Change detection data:
□ □ □ □ □
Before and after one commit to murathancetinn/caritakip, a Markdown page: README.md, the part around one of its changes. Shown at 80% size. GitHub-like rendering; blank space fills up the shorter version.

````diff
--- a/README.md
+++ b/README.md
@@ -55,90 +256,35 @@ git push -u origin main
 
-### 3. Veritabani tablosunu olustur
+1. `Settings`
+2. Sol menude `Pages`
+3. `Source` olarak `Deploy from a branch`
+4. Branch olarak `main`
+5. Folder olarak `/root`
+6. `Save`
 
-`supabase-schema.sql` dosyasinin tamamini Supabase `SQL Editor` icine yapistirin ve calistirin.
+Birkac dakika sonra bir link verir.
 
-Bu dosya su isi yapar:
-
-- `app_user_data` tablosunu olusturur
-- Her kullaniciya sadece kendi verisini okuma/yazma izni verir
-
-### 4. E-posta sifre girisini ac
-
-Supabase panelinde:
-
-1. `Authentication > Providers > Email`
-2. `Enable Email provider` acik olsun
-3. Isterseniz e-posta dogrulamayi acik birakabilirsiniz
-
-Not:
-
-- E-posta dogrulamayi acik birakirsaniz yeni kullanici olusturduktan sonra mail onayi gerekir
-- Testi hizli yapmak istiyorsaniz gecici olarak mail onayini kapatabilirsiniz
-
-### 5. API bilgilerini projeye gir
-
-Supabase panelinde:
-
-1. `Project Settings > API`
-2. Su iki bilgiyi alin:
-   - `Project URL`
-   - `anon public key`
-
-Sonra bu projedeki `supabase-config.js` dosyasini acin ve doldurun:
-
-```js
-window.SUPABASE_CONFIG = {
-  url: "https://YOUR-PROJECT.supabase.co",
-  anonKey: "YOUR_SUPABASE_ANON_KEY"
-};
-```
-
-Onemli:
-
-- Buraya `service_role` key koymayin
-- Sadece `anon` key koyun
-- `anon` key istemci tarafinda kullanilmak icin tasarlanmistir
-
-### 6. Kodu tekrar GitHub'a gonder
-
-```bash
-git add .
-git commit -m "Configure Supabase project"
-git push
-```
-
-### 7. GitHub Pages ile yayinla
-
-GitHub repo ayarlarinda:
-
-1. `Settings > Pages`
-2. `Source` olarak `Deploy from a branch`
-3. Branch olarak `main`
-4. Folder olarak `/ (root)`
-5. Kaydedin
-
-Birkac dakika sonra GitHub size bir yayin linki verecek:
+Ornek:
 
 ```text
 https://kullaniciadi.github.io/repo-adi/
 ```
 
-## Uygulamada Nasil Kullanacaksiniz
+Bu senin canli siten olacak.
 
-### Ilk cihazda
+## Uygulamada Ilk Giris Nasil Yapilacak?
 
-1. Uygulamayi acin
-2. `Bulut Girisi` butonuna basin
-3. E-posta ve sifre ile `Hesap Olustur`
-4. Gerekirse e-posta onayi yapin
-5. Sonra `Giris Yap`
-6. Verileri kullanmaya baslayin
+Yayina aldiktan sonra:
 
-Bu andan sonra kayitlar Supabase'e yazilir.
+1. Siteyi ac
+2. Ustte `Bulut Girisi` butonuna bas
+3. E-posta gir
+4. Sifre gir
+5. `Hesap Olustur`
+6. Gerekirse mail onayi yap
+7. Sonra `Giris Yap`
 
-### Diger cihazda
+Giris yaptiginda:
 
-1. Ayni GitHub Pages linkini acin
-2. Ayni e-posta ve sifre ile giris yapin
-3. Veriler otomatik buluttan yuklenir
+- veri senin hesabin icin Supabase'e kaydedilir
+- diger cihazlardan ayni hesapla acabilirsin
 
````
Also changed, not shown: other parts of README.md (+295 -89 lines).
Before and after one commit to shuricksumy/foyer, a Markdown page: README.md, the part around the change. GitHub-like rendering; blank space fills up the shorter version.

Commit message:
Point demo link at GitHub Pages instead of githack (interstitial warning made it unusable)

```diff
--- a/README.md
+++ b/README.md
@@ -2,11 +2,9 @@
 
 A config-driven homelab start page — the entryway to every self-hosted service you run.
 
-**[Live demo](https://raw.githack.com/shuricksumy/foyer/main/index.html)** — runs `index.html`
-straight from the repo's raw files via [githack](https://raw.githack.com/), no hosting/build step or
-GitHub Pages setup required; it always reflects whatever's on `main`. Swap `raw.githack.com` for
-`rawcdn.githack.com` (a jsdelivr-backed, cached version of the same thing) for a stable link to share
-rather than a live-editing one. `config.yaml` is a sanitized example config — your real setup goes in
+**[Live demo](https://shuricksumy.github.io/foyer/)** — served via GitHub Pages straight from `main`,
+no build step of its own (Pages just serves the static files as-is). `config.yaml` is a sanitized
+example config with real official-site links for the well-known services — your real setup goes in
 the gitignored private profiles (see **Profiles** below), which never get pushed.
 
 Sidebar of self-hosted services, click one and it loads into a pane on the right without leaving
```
□ □ □ □ □
WHAT YOU HAVE TO DO:
The full set of data above must come back exactly as written.

PROBLEM SOLUTION:
Before and after one commit to murathancetinn/caritakip, a Markdown page: README.md, the part around one of its changes. Shown at 80% size. GitHub-like rendering; blank space fills up the shorter version.

````diff
--- a/README.md
+++ b/README.md
@@ -55,90 +256,35 @@ git push -u origin main
 
-### 3. Veritabani tablosunu olustur
+1. `Settings`
+2. Sol menude `Pages`
+3. `Source` olarak `Deploy from a branch`
+4. Branch olarak `main`
+5. Folder olarak `/root`
+6. `Save`
 
-`supabase-schema.sql` dosyasinin tamamini Supabase `SQL Editor` icine yapistirin ve calistirin.
+Birkac dakika sonra bir link verir.
 
-Bu dosya su isi yapar:
-
-- `app_user_data` tablosunu olusturur
-- Her kullaniciya sadece kendi verisini okuma/yazma izni verir
-
-### 4. E-posta sifre girisini ac
-
-Supabase panelinde:
-
-1. `Authentication > Providers > Email`
-2. `Enable Email provider` acik olsun
-3. Isterseniz e-posta dogrulamayi acik birakabilirsiniz
-
-Not:
-
-- E-posta dogrulamayi acik birakirsaniz yeni kullanici olusturduktan sonra mail onayi gerekir
-- Testi hizli yapmak istiyorsaniz gecici olarak mail onayini kapatabilirsiniz
-
-### 5. API bilgilerini projeye gir
-
-Supabase panelinde:
-
-1. `Project Settings > API`
-2. Su iki bilgiyi alin:
-   - `Project URL`
-   - `anon public key`
-
-Sonra bu projedeki `supabase-config.js` dosyasini acin ve doldurun:
-
-```js
-window.SUPABASE_CONFIG = {
-  url: "https://YOUR-PROJECT.supabase.co",
-  anonKey: "YOUR_SUPABASE_ANON_KEY"
-};
-```
-
-Onemli:
-
-- Buraya `service_role` key koymayin
-- Sadece `anon` key koyun
-- `anon` key istemci tarafinda kullanilmak icin tasarlanmistir
-
-### 6. Kodu tekrar GitHub'a gonder
-
-```bash
-git add .
-git commit -m "Configure Supabase project"
-git push
-```
-
-### 7. GitHub Pages ile yayinla
-
-GitHub repo ayarlarinda:
-
-1. `Settings > Pages`
-2. `Source` olarak `Deploy from a branch`
-3. Branch olarak `main`
-4. Folder olarak `/ (root)`
-5. Kaydedin
-
-Birkac dakika sonra GitHub size bir yayin linki verecek:
+Ornek:
 
 ```text
 https://kullaniciadi.github.io/repo-adi/
 ```
 
-## Uygulamada Nasil Kullanacaksiniz
+Bu senin canli siten olacak.
 
-### Ilk cihazda
+## Uygulamada Ilk Giris Nasil Yapilacak?
 
-1. Uygulamayi acin
-2. `Bulut Girisi` butonuna basin
-3. E-posta ve sifre ile `Hesap Olustur`
-4. Gerekirse e-posta onayi yapin
-5. Sonra `Giris Yap`
-6. Verileri kullanmaya baslayin
+Yayina aldiktan sonra:
 
-Bu andan sonra kayitlar Supabase'e yazilir.
+1. Siteyi ac
+2. Ustte `Bulut Girisi` butonuna bas
+3. E-posta gir
+4. Sifre gir
+5. `Hesap Olustur`
+6. Gerekirse mail onayi yap
+7. Sonra `Giris Yap`
 
-### Diger cihazda
+Giris yaptiginda:
 
-1. Ayni GitHub Pages linkini acin
-2. Ayni e-posta ve sifre ile giris yapin
-3. Veriler otomatik buluttan yuklenir
+- veri senin hesabin icin Supabase'e kaydedilir
+- diger cihazlardan ayni hesapla acabilirsin
 
````
Also changed, not shown: other parts of README.md (+295 -89 lines).
Before and after one commit to shuricksumy/foyer, a Markdown page: README.md, the part around the change. GitHub-like rendering; blank space fills up the shorter version.

Commit message:
Point demo link at GitHub Pages instead of githack (interstitial warning made it unusable)

```diff
--- a/README.md
+++ b/README.md
@@ -2,11 +2,9 @@
 
 A config-driven homelab start page — the entryway to every self-hosted service you run.
 
-**[Live demo](https://raw.githack.com/shuricksumy/foyer/main/index.html)** — runs `index.html`
-straight from the repo's raw files via [githack](https://raw.githack.com/), no hosting/build step or
-GitHub Pages setup required; it always reflects whatever's on `main`. Swap `raw.githack.com` for
-`rawcdn.githack.com` (a jsdelivr-backed, cached version of the same thing) for a stable link to share
-rather than a live-editing one. `config.yaml` is a sanitized example config — your real setup goes in
+**[Live demo](https://shuricksumy.github.io/foyer/)** — served via GitHub Pages straight from `main`,
+no build step of its own (Pages just serves the static files as-is). `config.yaml` is a sanitized
+example config with real official-site links for the well-known services — your real setup goes in
 the gitignored private profiles (see **Profiles** below), which never get pushed.
 
 Sidebar of self-hosted services, click one and it loads into a pane on the right without leaving
```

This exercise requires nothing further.